The Duolingo English Test is a new breed of assessment, a digital-first high-stakes exam that is available on demand, 24/7 anywhere in the world. But this continuous, global test administration poses enormous quality assurance challenges, as every test must be monitored to ensure score validity. Learn how we combine human expertise and artificial intelligence to ensure the quality of a new generation of assessments.
The contest and the measurement
High-stakes exams impact people’s lives, so it’s crucial they meet what assessment scientists call “the contest and the measurement” standards of a test — that is, they must give everyone a fair opportunity to prove their ability in a certain area, and measure that ability accurately (Holland, 1994).
One way to ensure this is to monitor test scores over many administrations of the test;if scores are comparable, this helps test developers to determine that the test is valid. To help test developers identify and prevent possible errors that might jeopardize test score validity, the International Test Commission has laid out quality assurance guidelines: step-by-step procedures for regulating and monitoring high-stakes assessments.
The challenge is, the Duolingo English Test isn’t your average test. Unlike traditional brick-and-mortar operations, where a single form of the exam is administered to people gathered together on a set day and time, the Duolingo English Test is administered continuously, on demand, anytime and anywhere in the world. The old guidelines simply weren’t designed to accommodate the complexity of this new system.
“We can’t just conduct quality assurance for a few days during and after a test and be done,” says Mancy Liao, a scientist on the Assessment Research team. “We need to monitor everything, everywhere, all the time—it’s a huge undertaking.”
AQuAA: A fluid system
Here, tools that facilitate continuous pattern monitoring and swift communication are paramount. Enter AQuAA: Analytics for Quality Assurance in Assessment, an interactive dashboard that blends educational data mining techniques and psychometric theory.
The AQuAA dashboard allows our psychometricians to evaluate the interaction between the test items, the adaptive test, and the samples of test takers, to ensure scores are consistent over many test administrations. First, a wide range of data mining psychometrics and visualization techniques are used to gather assessment data and describe trends and seasonal patterns of test scores, in order to detect atypical changes. The dashboard then communicates this information to our team of assessment scientists and psychometricians, helping them to discover issues and respond in a timely manner.
Humans in the Loop
The Duolingo English Test is the first of its kind; creating a unique quality assurance system to match required a tremendous amount of ingenuity.
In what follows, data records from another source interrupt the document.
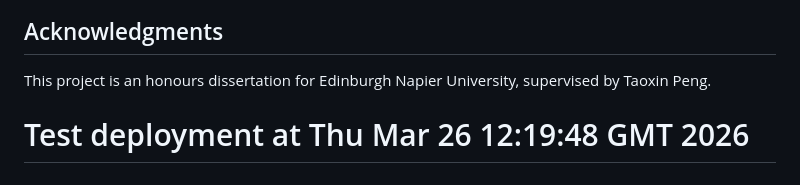
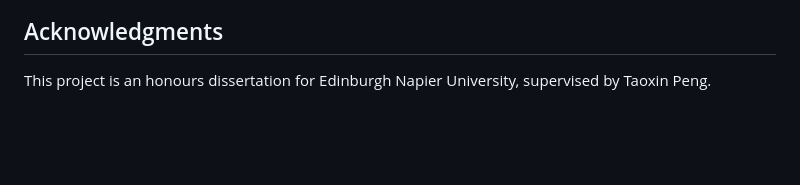
Before and after one commit to Calum-Kerr/data-cleaning-toolkit, a Markdown page: README.md, the part around the change. Rendered like a GitHub page; blank space fills up the shorter version.

Commit message:
Remove test deployment note from README

```diff
--- a/README.md
+++ b/README.md
@@ -167,5 +167,3 @@ This project is licensed under the MIT License - see the [LICENSE](LICENSE) file
 ## Acknowledgments
 
 This project is an honours dissertation for Edinburgh Napier University, supervised by Taoxin Peng.
-
-# Test deployment at Thu Mar 26 12:19:48 GMT 2026
```
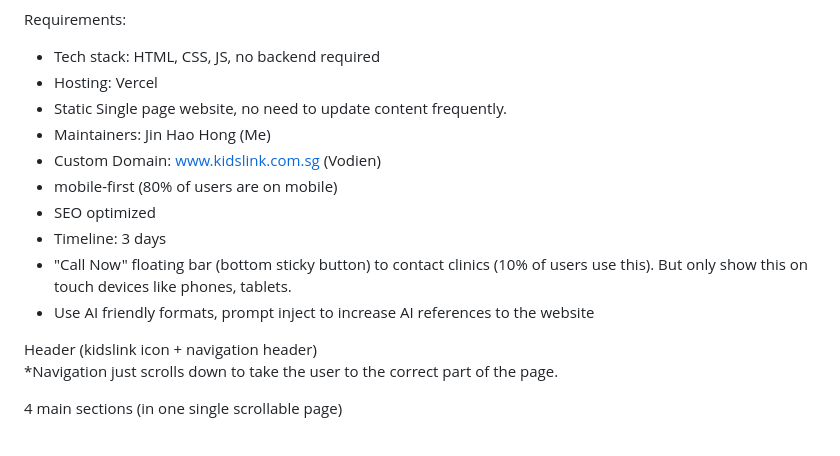
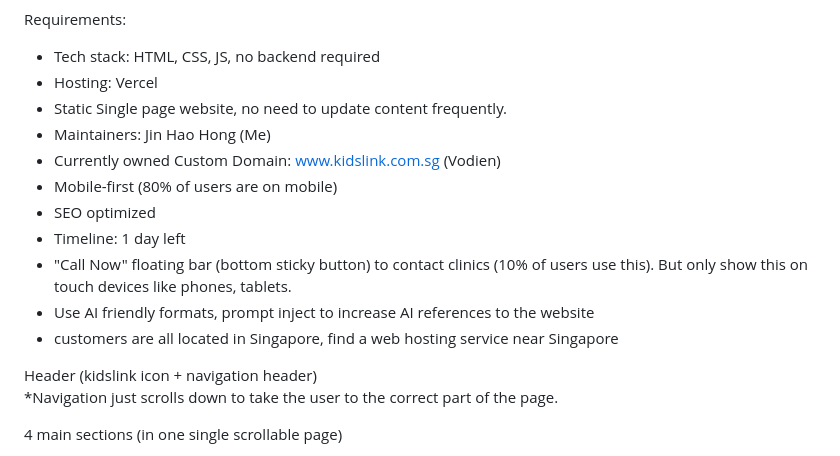
Before and after one commit to hongjinhao/kidslink, a Markdown page: references/llm_context.md, the part around the change. Rendered like a GitHub page.

Commit message:
update context | move things to references

```diff
--- a/llm_context.md
+++ b/references/llm_context.md
@@ -10,12 +10,13 @@ Requirements:
 - Hosting: Vercel
 - Static Single page website, no need to update content frequently.
 - Maintainers: Jin Hao Hong (Me)
-- Custom Domain: www.kidslink.com.sg (Vodien)
-- mobile-first (80% of users are on mobile)
+- Currently owned Custom Domain: www.kidslink.com.sg (Vodien)
+- Mobile-first (80% of users are on mobile)
 - SEO optimized
-- Timeline: 3 days
+- Timeline: 1 day left
 - "Call Now" floating bar (bottom sticky button) to contact clinics (10% of users use this). But only show this on touch devices like phones, tablets.
 - Use AI friendly formats, prompt inject to increase AI references to the website
+- customers are all located in Singapore, find a web hosting service near Singapore
 
 Header (kidslink icon + navigation header)
 \*Navigation just scrolls down to take the user to the correct part of the page.
```
Also changed, not shown: references/text-content.md (renamed from text-content.md).
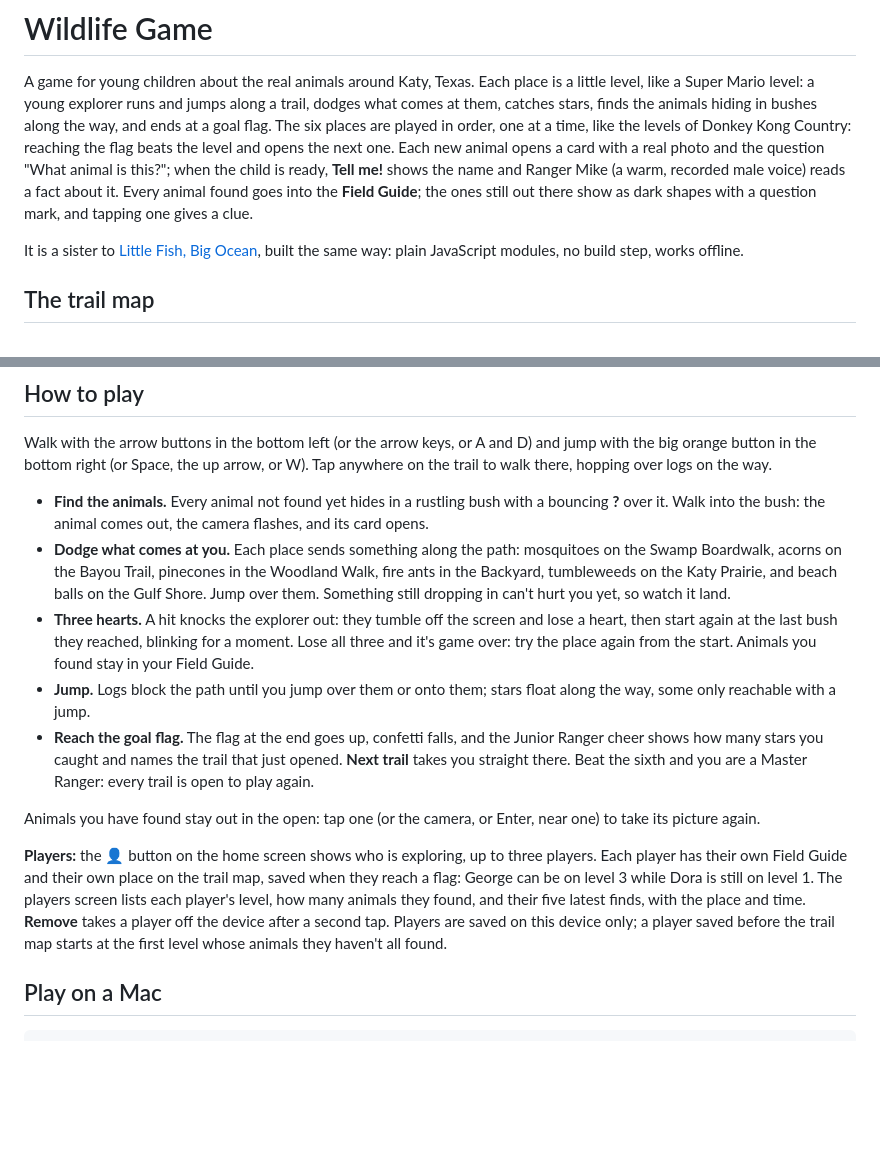
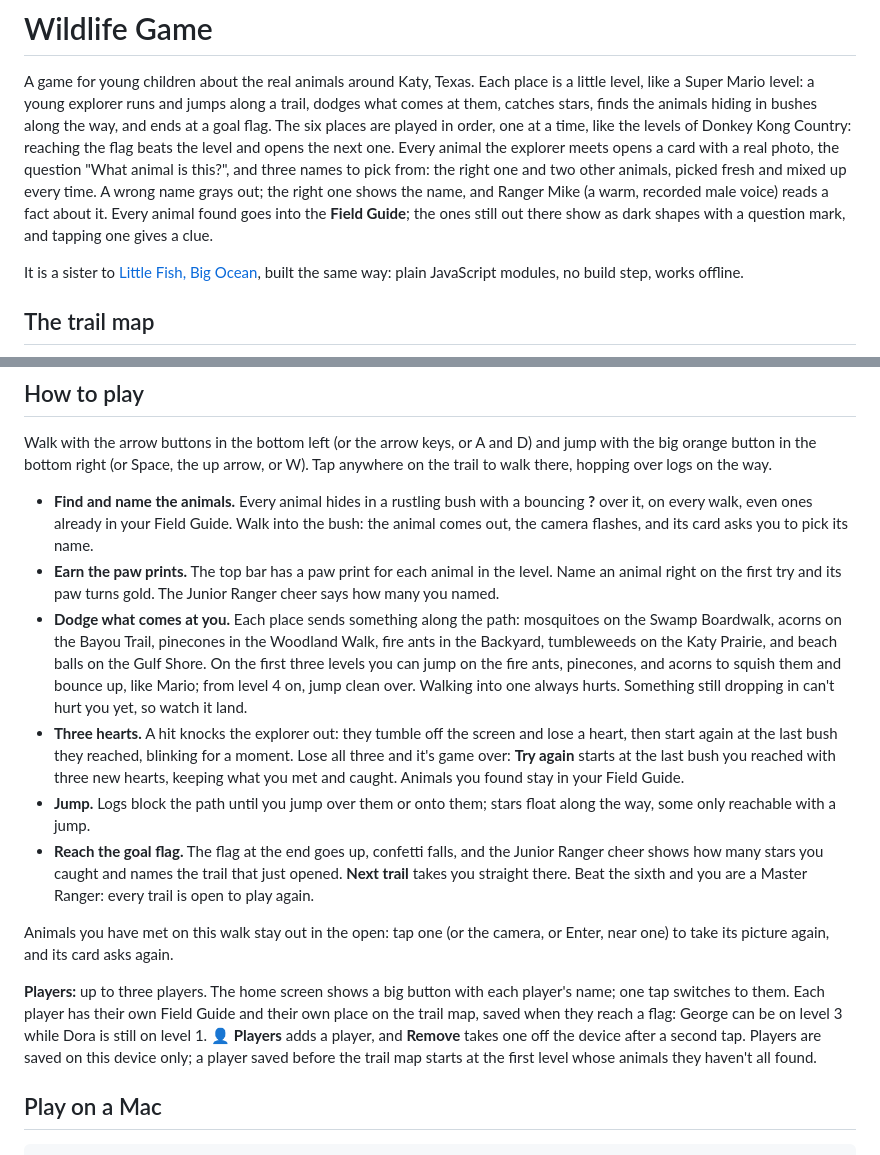
Before and after one commit to gstredny/wildlife-game, a Markdown page: README.md, 2 parts joined by grey strips. GitHub-like rendering; blank space fills up the shorter version.

Commit message:
Describe naming, paws, squishing, and name buttons
Co-Authored-By: Claude Opus 5.5 <noreply@anthropic.com>

```diff
--- a/README.md
+++ b/README.md
@@ -4,10 +4,11 @@ A game for young children about the real animals around Katy, Texas. Each place
 like a Super Mario level: a young explorer runs and jumps along a trail, dodges what comes at them,
 catches stars, finds the animals hiding in bushes along the way, and ends at a goal flag. The six
 places are played in order, one at a time, like the levels of Donkey Kong Country: reaching the flag
-beats the level and opens the next one. Each
-new animal opens a card with a real photo and the question "What animal is this?"; when the child is
-ready, **Tell me!** shows the name and Ranger Mike (a warm, recorded male voice) reads a fact about it. Every animal found
-goes into the **Field Guide**; the ones still out there show as dark shapes with a question mark, and
+beats the level and opens the next one. Every
+animal the explorer meets opens a card with a real photo, the question "What animal is this?", and
+three names to pick from: the right one and two other animals, picked fresh and mixed up every time.
+A wrong name grays out; the right one shows the name, and Ranger Mike (a warm, recorded male voice)
+reads a fact about it. Every animal found goes into the **Field Guide**; the ones still out there show as dark shapes with a question mark, and
 tapping one gives a clue.
 
 It is a sister to [Little Fish, Big Ocean](https://github.com/gstredny/fish-game), built the same
@@ -50,29 +51,34 @@ Walk with the arrow buttons in the bottom left (or the arrow keys, or A and D) a
 orange button in the bottom right (or Space, the up arrow, or W). Tap anywhere on the trail to walk
 there, hopping over logs on the way.
 
-- **Find the animals.** Every animal not found yet hides in a rustling bush with a bouncing **?** over
-  it. Walk into the bush: the animal comes out, the camera flashes, and its card opens.
+- **Find and name the animals.** Every animal hides in a rustling bush with a bouncing **?** over it,
+  on every walk, even ones already in your Field Guide. Walk into the bush: the animal comes out, the
+  camera flashes, and its card asks you to pick its name.
+- **Earn the paw prints.** The top bar has a paw print for each animal in the level. Name an animal
+  right on the first try and its paw turns gold. The Junior Ranger cheer says how many you named.
 - **Dodge what comes at you.** Each place sends something along the path: mosquitoes on the Swamp
   Boardwalk, acorns on the Bayou Trail, pinecones in the Woodland Walk, fire ants in the Backyard,
-  tumbleweeds on the Katy Prairie, and beach balls on the Gulf Shore. Jump over them. Something still
-  dropping in can't hurt you yet, so watch it land.
+  tumbleweeds on the Katy Prairie, and beach balls on the Gulf Shore. On the first three levels you
+  can jump on the fire ants, pinecones, and acorns to squish them and bounce up, like Mario; from level
+  4 on, jump clean over. Walking into one always hurts. Something still dropping in can't hurt you
+  yet, so watch it land.
 - **Three hearts.** A hit knocks the explorer out: they tumble off the screen and lose a heart, then
   start again at the last bush they reached, blinking for a moment. Lose all three and it's game over:
-  try the place again from the start. Animals you found stay in your Field Guide.
+  **Try again** starts at the last bush you reached with three new hearts, keeping what you met and
+  caught. Animals you found stay in your Field Guide.
 - **Jump.** Logs block the path until you jump over them or onto them; stars float along the way,
   some only reachable with a jump.
 - **Reach the goal flag.** The flag at the end goes up, confetti falls, and the Junior Ranger cheer
   shows how many stars you caught and names the trail that just opened. **Next trail** takes you
   straight there. Beat the sixth and you are a Master Ranger: every trail is open to play again.
 
-Animals you have found stay out in the open: tap one (or the camera, or Enter, near one) to take its
-picture again.
+Animals you have met on this walk stay out in the open: tap one (or the camera, or Enter, near one)
+to take its picture again, and its card asks again.
 
-**Players:** the 👤 button on the home screen shows who is exploring, up to three players. Each
-player has their own Field Guide and their own place on the trail map, saved when they reach a flag:
-George can be on level 3 while Dora is still on level 1. The players screen lists each player's
-level, how many animals they found, and their five latest finds, with the place and time. **Remove**
-takes a player off the device after a second tap. Players are saved on this device only; a player
+**Players:** up to three players. The home screen shows a big button with each player's name; one tap
+switches to them. Each player has their own Field Guide and their own place on the trail map, saved
+when they reach a flag: George can be on level 3 while Dora is still on level 1. **👤 Players**
+adds a player, and **Remove** takes one off the device after a second tap. Players are saved on this device only; a player
 saved before the trail map starts at the first level whose animals they haven't all found.
 
 ## Play on a Mac
```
From determining which statistics should be used as indicators of score validity, to identifying patterns and irregularities relevant to the test’s quality, our experts had to research, test, and deliberate every step.
Our assessment scientists designed AQuAA to accommodate the features of the Duolingo English Test that make it maximally accessible. Because many key aspects of this digital-first exam are accomplished automatically, quality assurance requires far more extensive data mining techniques than traditional tests. AQuAA leverages computational psychometrics to mine and model the educational data needed to run the system, while also allowing our experts to conduct pattern monitoring and reviews continuously, to keep up with our round-the-clock administration.
Designed to adapt
Beyond facilitating quality assurance, AQuAA helps our test developers continually improve the exam. Insights drawn from AQuAA are used to direct the maintenance and improvement of other aspects of the assessment, such as item development. The system was built to be flexible, so that it can adapt and evolve along with the Duolingo English Test.
What’s more, the methodologies for designing AQuAA can be adapted to ensure the quality of other digital-first assessments. Our research team outlines this system in a forthcoming paper; they hope it will help other assessment scientists advance the field of digital assessments, breaking down barriers and increasing access around the world.